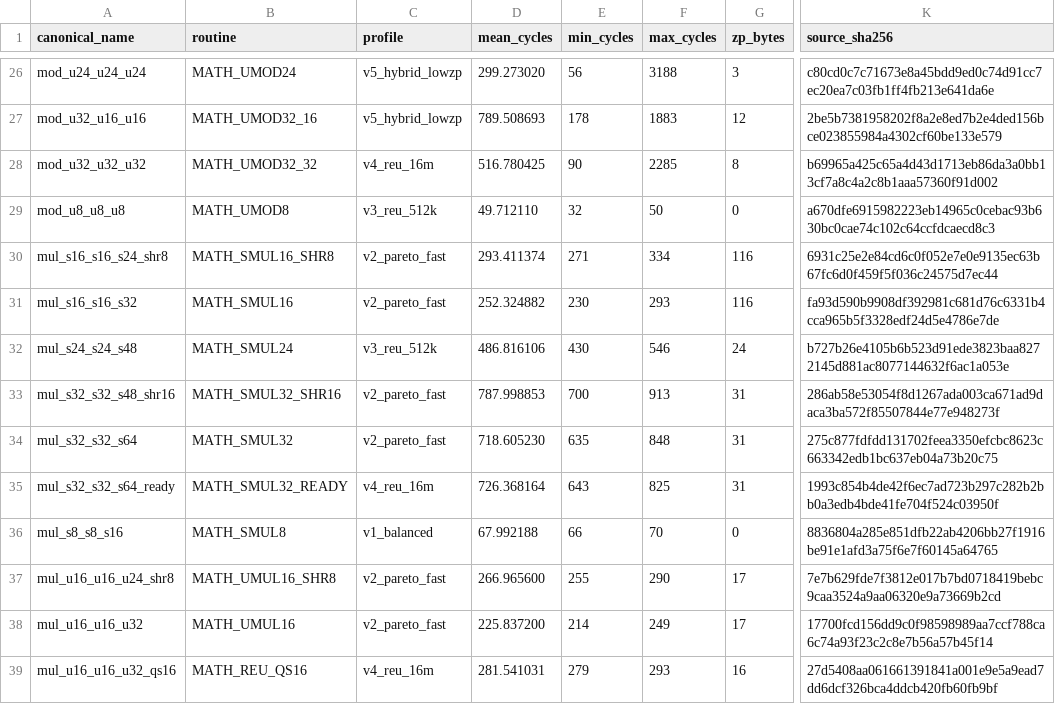
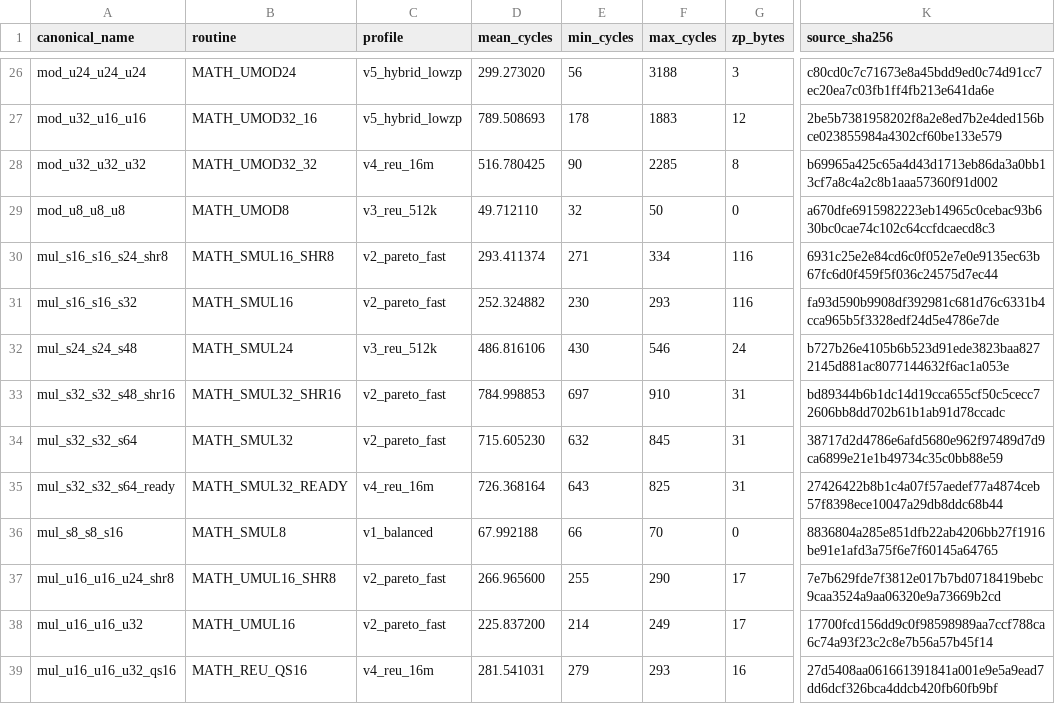
Before and after one commit to floppyrom/C64-Math-Library, a CSV file: benchmarks/BEST_PROFILE_RESULTS.csv, drawn as a sheet; only a part is shown, gaps mark what is left out; the diff names each change by its address in the sheet, - before the commit and + after, or states it on an @@ line.

```diff
--- a/benchmarks/BEST_PROFILE_RESULTS.csv
+++ b/benchmarks/BEST_PROFILE_RESULTS.csv
-D33 (mean_cycles): 787.998853
+D33 (mean_cycles): 784.998853
-E33 (min_cycles): 700
+E33 (min_cycles): 697
-F33 (max_cycles): 913
+F33 (max_cycles): 910
-K33 (source_sha256): 286ab58e53054f8d1267ada003ca671ad9daca3ba572f85507844e77e948273f
+K33 (source_sha256): bd89344b6b1dc14d19cca655cf50c5cecc72606bb8dd702b61b1ab91d78ccadc
-D34 (mean_cycles): 718.605230
+D34 (mean_cycles): 715.605230
-E34 (min_cycles): 635
+E34 (min_cycles): 632
-F34 (max_cycles): 848
+F34 (max_cycles): 845
-K34 (source_sha256): 275c877fdfdd131702feea3350efcbc8623c663342edb1bc637eb04a73b20c75
+K34 (source_sha256): 38717d2d4786e6afd5680e962f97489d7d9ca6899e21e1b49734c35c0bb88e59
-K35 (source_sha256): 1993c854b4de42f6ec7ad723b297c282b2bb0a3edb4bde41fe704f524c03950f
+K35 (source_sha256): 27426422b8b1c4a07f57aedef77a4874ceb57f8398ece10047a29db8ddc68b44
```
Also changed, not shown: benchmarks/PUBLIC_PROFILE_RESULTS.csv, docs/CONSOLIDATED_ROUTINE_TABLE.csv, 45 other files.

- [Task to complete]:
Say how many lines of the data above have the string "shown" in them, and write nothing besides that number.

- [Task output]:
2